Problem statement. Where does the string "circle" appear in the records? Copy each line that holds it.

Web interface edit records
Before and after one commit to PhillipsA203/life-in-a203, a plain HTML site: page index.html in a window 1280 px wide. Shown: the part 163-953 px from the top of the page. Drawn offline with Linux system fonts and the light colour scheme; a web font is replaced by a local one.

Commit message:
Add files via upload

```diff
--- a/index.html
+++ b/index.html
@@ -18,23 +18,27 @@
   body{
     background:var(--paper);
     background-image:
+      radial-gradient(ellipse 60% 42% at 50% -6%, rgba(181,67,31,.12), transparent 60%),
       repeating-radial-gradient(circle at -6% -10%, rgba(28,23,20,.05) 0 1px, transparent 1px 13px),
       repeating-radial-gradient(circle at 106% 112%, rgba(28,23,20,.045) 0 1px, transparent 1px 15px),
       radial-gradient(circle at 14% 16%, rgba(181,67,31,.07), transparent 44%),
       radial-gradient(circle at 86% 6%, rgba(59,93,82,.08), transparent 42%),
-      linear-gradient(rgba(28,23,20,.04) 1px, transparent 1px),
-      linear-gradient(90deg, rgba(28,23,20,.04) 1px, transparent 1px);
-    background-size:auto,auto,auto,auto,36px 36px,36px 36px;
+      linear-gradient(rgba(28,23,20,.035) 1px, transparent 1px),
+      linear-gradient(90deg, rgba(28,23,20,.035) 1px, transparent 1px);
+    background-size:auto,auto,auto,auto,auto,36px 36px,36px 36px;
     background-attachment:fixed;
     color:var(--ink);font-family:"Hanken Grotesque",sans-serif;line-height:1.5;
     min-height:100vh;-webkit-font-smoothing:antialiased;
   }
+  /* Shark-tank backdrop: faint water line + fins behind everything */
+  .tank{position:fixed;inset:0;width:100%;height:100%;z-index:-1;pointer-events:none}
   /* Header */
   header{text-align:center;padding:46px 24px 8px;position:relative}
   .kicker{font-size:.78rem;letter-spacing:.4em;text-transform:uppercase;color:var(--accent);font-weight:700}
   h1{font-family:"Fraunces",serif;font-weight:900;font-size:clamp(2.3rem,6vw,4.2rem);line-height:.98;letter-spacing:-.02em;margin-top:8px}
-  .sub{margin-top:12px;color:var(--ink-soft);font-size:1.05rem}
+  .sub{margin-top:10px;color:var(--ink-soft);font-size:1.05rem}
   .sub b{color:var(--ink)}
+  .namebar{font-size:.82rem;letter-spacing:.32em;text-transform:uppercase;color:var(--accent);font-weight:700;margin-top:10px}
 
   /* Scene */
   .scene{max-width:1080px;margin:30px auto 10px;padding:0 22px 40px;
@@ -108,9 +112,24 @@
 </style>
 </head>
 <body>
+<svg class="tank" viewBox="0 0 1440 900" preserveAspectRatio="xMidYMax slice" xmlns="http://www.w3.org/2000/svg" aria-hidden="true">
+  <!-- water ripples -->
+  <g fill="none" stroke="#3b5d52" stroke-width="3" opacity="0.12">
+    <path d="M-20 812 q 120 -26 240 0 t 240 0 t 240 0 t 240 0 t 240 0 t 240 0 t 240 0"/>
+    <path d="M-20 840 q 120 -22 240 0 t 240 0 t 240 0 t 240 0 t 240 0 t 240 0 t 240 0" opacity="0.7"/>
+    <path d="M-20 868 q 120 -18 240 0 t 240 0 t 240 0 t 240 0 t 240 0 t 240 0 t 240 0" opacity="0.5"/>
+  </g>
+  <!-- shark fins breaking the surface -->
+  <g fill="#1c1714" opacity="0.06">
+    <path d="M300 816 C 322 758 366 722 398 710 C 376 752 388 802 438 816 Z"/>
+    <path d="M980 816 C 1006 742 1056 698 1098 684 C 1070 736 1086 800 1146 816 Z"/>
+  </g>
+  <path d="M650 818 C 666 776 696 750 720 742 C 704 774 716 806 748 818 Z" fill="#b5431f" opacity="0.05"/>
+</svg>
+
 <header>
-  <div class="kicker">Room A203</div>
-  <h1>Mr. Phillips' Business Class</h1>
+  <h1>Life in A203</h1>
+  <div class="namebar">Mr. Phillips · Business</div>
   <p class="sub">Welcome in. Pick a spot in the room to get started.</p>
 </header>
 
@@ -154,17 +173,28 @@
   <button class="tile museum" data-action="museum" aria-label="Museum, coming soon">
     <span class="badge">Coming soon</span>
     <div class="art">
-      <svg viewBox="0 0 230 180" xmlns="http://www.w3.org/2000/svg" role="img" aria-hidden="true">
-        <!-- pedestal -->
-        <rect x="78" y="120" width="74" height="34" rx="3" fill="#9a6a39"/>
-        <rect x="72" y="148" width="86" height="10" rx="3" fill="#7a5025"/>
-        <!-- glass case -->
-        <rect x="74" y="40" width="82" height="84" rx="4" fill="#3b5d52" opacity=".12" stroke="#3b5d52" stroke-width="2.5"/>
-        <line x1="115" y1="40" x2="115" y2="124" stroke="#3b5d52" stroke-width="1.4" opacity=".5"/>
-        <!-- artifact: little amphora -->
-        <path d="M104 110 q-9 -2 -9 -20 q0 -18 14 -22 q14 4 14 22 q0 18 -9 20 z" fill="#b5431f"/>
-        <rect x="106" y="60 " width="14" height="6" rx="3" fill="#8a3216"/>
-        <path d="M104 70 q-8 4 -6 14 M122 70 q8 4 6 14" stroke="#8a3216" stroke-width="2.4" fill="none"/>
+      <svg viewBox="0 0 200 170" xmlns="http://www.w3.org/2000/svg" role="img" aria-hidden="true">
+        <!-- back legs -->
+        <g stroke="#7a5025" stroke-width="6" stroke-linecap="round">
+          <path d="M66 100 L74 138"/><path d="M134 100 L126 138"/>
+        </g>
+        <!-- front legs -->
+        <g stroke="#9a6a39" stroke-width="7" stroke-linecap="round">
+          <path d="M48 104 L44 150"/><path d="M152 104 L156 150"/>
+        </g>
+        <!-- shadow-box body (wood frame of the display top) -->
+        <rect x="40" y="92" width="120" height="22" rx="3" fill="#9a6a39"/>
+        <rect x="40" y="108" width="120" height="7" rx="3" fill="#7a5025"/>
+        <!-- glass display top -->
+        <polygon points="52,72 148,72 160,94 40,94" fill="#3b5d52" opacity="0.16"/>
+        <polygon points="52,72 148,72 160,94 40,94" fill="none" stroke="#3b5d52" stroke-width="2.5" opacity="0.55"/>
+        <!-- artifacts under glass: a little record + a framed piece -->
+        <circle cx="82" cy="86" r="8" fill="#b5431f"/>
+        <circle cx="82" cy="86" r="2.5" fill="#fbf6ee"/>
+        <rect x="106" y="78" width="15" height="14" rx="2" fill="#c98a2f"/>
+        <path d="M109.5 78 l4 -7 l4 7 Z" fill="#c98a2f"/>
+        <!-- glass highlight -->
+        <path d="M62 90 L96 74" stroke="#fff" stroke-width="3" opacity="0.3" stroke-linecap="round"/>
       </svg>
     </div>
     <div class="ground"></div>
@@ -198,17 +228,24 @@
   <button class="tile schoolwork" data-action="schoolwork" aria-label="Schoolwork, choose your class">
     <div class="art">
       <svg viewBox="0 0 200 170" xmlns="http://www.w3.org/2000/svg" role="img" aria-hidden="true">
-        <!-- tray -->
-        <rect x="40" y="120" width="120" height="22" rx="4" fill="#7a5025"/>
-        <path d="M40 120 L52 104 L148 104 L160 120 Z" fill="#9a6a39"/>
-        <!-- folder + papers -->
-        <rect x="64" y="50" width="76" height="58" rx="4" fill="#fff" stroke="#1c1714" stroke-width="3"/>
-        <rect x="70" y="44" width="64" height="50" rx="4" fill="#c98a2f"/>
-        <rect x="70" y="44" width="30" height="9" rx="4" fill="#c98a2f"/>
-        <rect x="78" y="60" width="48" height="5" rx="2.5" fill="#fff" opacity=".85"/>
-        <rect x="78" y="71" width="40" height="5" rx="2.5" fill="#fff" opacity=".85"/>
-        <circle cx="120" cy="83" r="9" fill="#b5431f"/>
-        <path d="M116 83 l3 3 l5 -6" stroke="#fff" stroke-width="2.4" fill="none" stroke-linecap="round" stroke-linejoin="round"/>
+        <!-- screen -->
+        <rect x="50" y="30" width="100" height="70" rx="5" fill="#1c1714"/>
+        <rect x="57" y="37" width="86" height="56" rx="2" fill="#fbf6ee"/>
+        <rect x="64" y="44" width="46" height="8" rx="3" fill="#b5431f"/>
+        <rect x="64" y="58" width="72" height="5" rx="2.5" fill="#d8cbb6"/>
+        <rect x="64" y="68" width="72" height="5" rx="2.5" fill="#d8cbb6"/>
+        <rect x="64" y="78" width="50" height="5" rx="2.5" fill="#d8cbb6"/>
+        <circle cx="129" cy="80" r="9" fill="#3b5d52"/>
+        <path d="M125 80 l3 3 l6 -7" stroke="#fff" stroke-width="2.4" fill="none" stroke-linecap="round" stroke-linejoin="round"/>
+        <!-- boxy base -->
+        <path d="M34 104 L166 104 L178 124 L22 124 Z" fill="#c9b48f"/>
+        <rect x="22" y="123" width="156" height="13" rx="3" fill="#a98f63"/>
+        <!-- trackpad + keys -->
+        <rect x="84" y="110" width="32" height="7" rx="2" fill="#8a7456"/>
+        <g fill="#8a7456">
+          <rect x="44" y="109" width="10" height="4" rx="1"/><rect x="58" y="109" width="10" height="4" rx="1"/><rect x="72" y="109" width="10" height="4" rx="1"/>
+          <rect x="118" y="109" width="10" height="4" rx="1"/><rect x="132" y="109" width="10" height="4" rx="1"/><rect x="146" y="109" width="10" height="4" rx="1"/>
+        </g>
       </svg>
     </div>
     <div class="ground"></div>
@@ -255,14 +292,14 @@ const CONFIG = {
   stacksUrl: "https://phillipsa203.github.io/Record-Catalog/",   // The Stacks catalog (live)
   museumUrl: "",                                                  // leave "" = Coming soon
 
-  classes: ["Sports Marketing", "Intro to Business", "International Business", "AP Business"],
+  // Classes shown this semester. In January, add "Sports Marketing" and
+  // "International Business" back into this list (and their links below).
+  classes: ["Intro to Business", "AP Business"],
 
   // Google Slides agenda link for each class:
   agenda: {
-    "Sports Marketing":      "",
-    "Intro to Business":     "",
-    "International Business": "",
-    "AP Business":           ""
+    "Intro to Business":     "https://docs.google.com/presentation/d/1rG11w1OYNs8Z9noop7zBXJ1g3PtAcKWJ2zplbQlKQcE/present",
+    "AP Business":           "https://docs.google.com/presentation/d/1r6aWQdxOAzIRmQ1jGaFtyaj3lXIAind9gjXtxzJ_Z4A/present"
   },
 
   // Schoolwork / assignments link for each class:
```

Solution to the exercise.
       repeating-radial-gradient(circle at -6% -10%, rgba(28,23,20,.05) 0 1px, transparent 1px 13px),
       repeating-radial-gradient(circle at 106% 112%, rgba(28,23,20,.045) 0 1px, transparent 1px 15px),
       radial-gradient(circle at 14% 16%, rgba(181,67,31,.07), transparent 44%),
       radial-gradient(circle at 86% 6%, rgba(59,93,82,.08), transparent 42%),
+        <circle cx="82" cy="86" r="8" fill="#b5431f"/>
+        <circle cx="82" cy="86" r="2.5" fill="#fbf6ee"/>
-        <circle cx="120" cy="83" r="9" fill="#b5431f"/>
+        <circle cx="129" cy="80" r="9" fill="#3b5d52"/>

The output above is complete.